Despite the promise technology offers, we need to be very careful in making sure that we maintain a proper balance between technology and human-guided support by taking the whole patient into account. We should address how much information is really needed to alleviate anxiety when we engage. For example, patients suffering with rare and orphan diseases often have had a long journey to diagnosis and may face even more difficulties getting on treatment. It is important to work with these patients immediately upon diagnosis to allay their fears and support them through obtaining and using their therapies. However, this can get complicated. We have seen some patients requesting a portal that shows a daily update on their medication delivery. When our clinical educators have already told the patient that the treatment won’t start for many weeks, does giving a daily update serve a good purpose, or does it only increase frustration and anxiety? A better course of action might be for pharma to work within the delivery chain to have faster availability and for clinical educators to be diligent in working to reduce patient anxiety while they wait. When dealing with cell and gene therapy, where the product is the patient’s cells, patients want to know what is going on. If something happens to the original draw and more cells need to be drawn for treatment, are these conversations that pharma should get involved in versus the treatment center who is responsible? This is a fine line involving many repercussions. 

The increasing complexities we will continue to face in the coming years within our healthcare delivery models requires us to seriously address not only how to best implement technology in patient support, but how to continue to address the patient’s clinical and functional needs related to the disease as well as the behavioral and psychosocial factors potentially leading to non-adherence. – Nareda Mills, global president, Patient Solutions, Ashfield Engage, an Inizio company


Will retailers continue to expand their role in primary care this year?

All indicators are that major retail pharmacies like Walmart, Amazon, CVS, and Walgreens will continue to drive greater vertical integration by expanding their role in primary care. Walmart is projected to be the largest provider of primary care services this year. 

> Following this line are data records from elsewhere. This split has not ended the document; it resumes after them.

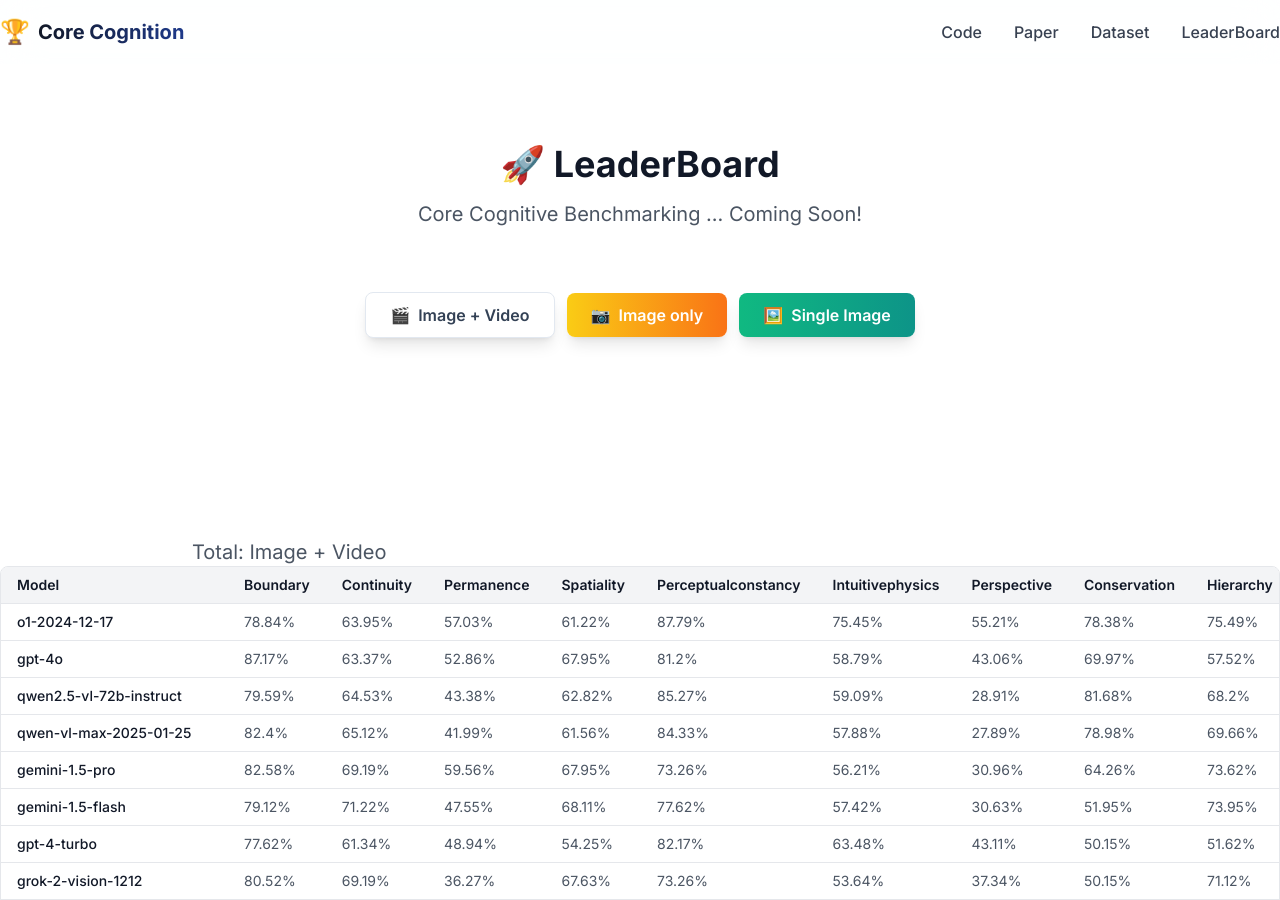
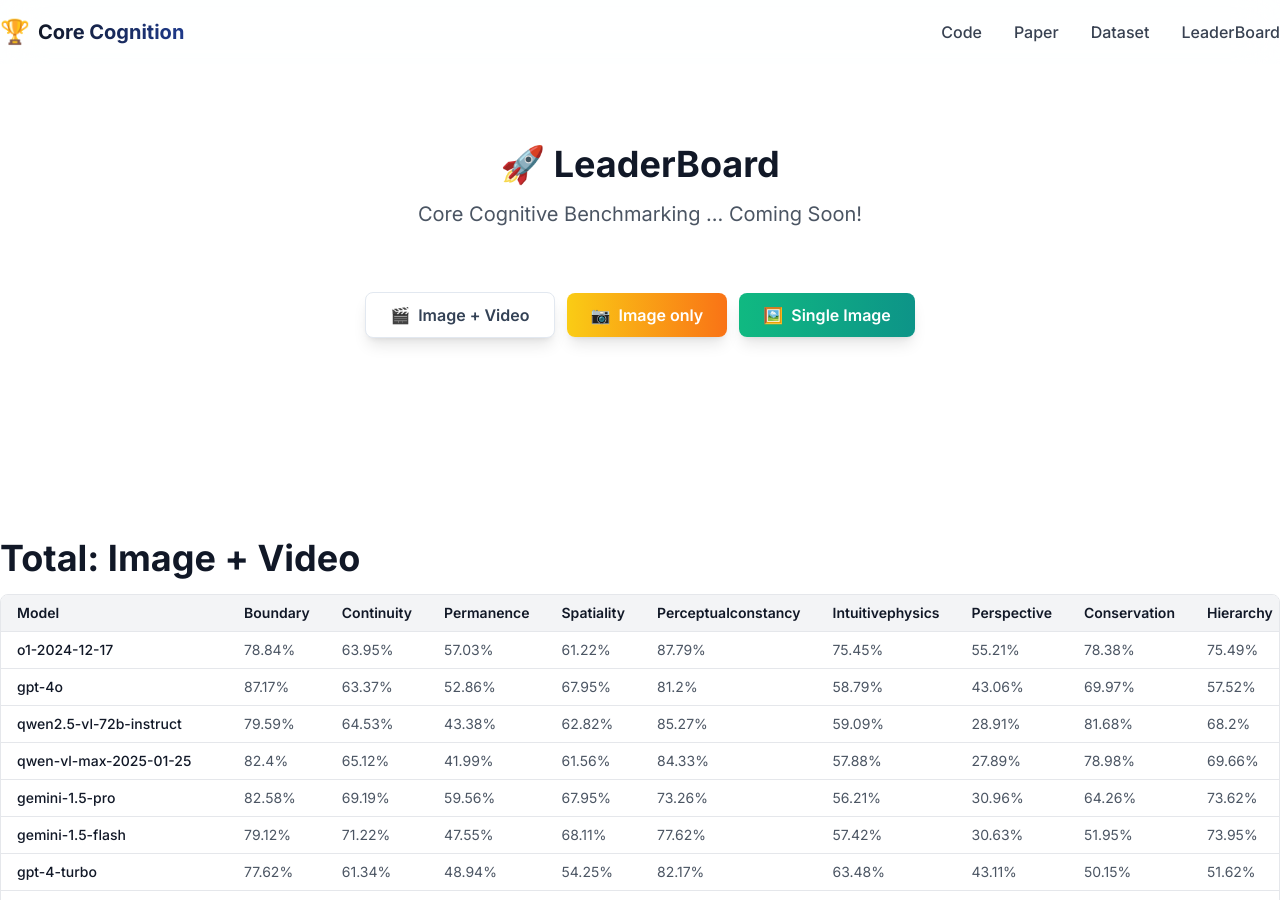
Before and after one commit to grow-ai-like-a-child/CoreCognition, a Jekyll site: the page built from leaderboard.html, in a window 1280 px wide and 900 px high. Built offline with Jekyll 4.4.1, drawn with Linux system fonts in a browser that asks for light colours; nearby versions of some CDN libraries.

```diff
--- a/leaderboard.html
+++ b/leaderboard.html
@@ -36,9 +36,9 @@
 <!-- LeaderBoard -->
 <!-- Total -->
 <section id="total" class="py-20 bg-white">
-    <p class="text-xl text-gray-600 max-w-4xl mx-auto">
+    <h2 class="text-3xl md:text-4xl font-bold text-gray-900 mb-4">
                 Total: Image + Video
-    </p>
+    </h2>
     <div  class="overflow-x-auto max-w-full border border-gray-200 rounded-lg">
       <table id="leaderboard-table" class="min-w-full table-auto text-sm text-left text-gray-600">
         <thead class="bg-gray-100">
@@ -68,9 +68,9 @@
 </section>
 
 <section id="imageonly" class="py-20 bg-orange">
-    <p class="text-xl text-gray-600 max-w-4xl mx-auto">
+    <h2 class="text-3xl md:text-4xl font-bold text-gray-900 mb-4">
                 Image only
-    </p>
+    </h2>
     <div  class="overflow-x-auto max-w-full border border-gray-200 rounded-lg">
       <table id="leaderboard-table" class="min-w-full table-auto text-sm text-left text-gray-600">
         <thead class="bg-gray-100">
@@ -100,9 +100,9 @@
 </section>
 
 <section id="single" class="py-20 bg-white">
-    <p class="text-xl text-gray-600 max-w-4xl mx-auto">
+    <h2 class="text-3xl md:text-4xl font-bold text-gray-900 mb-4">
                 Single Image
-    </p>
+    </h2>
     <div  class="overflow-x-auto max-w-full border border-gray-200 rounded-lg">
       <table id="leaderboard-table" class="min-w-full table-auto text-sm text-left text-gray-600">
         <thead class="bg-gray-100">
```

This change will necessitate pharma rethink how they market to retailers and what kind of presence they establish in those retail locations. It may also impact marketing to individual primary care physicians, as marketing resources are shifted against these larger entities. This change will also put more pressure on specialty pharmacies and smaller retail pharmacies as these larger ones will also continue to expand into specialty distribution and the rapid delivery of discounted prescriptions to patients.

The large retailers are all tech-savvy, customer-centric, and well positioned for providing omnichannel healthcare experiences to patients, and do an excellent job managing customer relationships, while increasing medication adherence. They also have very loyal retail customer followings with potential for higher patient volumes in the pharmaceutical area.

The continued commoditization of primary care will put price pressure on smaller practices and make it difficult for them to compete. Some of these alternative pharmacy options deliver timely and convenient healthcare and offer a one-stop shopping experience, from the provider visit through Rx delivery. This may be another reason smaller practices maintain or increase their telehealth offerings to meet their patients’ needs on their own terms.

It’s not yet clear who will be the big winner. The great unknown is whether the level of care retailers can provide will be comparable to what patients are accustomed to receiving from their primary care doctor. For many conditions, people are just looking for a fast solution to their problem and this newer source of primary care may be well positioned to fill that role. – Jim Ruiz


Josh Slatko, Med Ad News Josh Slatko is contributing editor of Med Ad News and